**Task details:** Identify all lines of the data containing the string "Length" and copy them.

------------------------

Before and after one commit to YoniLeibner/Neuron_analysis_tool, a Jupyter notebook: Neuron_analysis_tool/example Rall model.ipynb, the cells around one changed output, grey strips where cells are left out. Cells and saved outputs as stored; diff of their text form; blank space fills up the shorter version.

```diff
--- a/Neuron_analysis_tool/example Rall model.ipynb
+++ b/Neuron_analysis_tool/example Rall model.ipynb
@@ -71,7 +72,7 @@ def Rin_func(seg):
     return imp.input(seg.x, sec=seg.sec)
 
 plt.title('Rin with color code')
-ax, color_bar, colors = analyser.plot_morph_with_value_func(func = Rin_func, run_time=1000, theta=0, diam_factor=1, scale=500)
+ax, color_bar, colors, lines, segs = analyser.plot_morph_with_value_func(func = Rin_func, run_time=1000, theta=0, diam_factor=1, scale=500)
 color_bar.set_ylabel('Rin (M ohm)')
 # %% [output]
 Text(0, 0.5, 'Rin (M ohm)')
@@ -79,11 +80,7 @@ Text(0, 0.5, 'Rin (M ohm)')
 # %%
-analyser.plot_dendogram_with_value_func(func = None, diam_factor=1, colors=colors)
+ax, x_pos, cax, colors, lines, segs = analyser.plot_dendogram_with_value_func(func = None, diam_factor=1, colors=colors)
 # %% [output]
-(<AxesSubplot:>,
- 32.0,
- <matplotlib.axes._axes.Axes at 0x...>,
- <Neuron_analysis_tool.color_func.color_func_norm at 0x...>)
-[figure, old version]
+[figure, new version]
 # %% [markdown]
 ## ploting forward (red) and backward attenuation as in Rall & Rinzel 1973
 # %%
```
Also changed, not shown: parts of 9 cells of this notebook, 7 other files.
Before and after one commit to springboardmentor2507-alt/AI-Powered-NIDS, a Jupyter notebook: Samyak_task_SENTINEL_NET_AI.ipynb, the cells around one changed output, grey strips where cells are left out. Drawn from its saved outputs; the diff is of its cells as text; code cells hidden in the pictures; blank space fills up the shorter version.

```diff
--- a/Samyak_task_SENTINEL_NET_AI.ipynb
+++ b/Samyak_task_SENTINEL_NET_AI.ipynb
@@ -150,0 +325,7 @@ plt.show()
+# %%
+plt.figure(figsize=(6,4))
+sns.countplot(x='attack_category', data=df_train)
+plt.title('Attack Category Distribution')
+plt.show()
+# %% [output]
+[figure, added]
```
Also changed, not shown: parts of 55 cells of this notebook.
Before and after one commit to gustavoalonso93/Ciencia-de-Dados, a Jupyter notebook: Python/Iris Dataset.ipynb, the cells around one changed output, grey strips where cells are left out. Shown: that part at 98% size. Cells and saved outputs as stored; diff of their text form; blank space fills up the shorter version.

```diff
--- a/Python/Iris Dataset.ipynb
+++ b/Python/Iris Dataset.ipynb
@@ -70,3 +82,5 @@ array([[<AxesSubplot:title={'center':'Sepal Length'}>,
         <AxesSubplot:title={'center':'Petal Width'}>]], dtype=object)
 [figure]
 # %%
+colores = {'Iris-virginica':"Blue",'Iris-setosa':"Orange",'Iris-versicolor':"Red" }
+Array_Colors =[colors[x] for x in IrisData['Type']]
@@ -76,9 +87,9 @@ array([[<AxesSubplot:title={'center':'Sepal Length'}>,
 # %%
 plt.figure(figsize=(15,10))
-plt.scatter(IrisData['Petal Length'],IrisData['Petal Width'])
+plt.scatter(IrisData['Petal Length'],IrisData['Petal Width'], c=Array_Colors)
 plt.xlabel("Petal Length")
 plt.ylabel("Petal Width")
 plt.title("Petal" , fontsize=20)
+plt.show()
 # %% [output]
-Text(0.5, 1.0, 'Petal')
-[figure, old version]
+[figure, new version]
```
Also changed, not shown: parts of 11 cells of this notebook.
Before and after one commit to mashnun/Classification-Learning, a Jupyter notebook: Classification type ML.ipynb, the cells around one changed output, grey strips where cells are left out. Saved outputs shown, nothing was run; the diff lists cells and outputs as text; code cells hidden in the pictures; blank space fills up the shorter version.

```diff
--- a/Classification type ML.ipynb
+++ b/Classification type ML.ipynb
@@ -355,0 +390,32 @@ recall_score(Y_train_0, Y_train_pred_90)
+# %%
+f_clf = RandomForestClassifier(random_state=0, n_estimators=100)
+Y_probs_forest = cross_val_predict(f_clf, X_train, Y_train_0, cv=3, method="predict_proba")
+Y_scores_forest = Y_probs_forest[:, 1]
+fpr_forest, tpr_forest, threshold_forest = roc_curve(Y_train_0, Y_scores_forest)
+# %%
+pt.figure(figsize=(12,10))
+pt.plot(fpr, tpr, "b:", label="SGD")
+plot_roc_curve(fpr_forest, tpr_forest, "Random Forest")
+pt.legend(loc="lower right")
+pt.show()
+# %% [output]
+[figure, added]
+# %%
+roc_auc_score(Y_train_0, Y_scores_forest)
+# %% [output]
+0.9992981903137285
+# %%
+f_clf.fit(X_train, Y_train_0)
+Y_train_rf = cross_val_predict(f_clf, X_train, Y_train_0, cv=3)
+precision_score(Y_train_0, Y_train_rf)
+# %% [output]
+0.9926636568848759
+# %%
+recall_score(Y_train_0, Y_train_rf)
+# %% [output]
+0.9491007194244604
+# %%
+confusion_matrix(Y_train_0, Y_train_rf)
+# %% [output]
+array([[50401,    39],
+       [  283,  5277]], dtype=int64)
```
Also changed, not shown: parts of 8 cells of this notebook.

------------------------

**Answer area:**
@@ -70,3 +82,5 @@ array([[<AxesSubplot:title={'center':'Sepal Length'}>,
@@ -76,9 +87,9 @@ array([[<AxesSubplot:title={'center':'Sepal Length'}>,
-plt.scatter(IrisData['Petal Length'],IrisData['Petal Width'])
+plt.scatter(IrisData['Petal Length'],IrisData['Petal Width'], c=Array_Colors)
 plt.xlabel("Petal Length")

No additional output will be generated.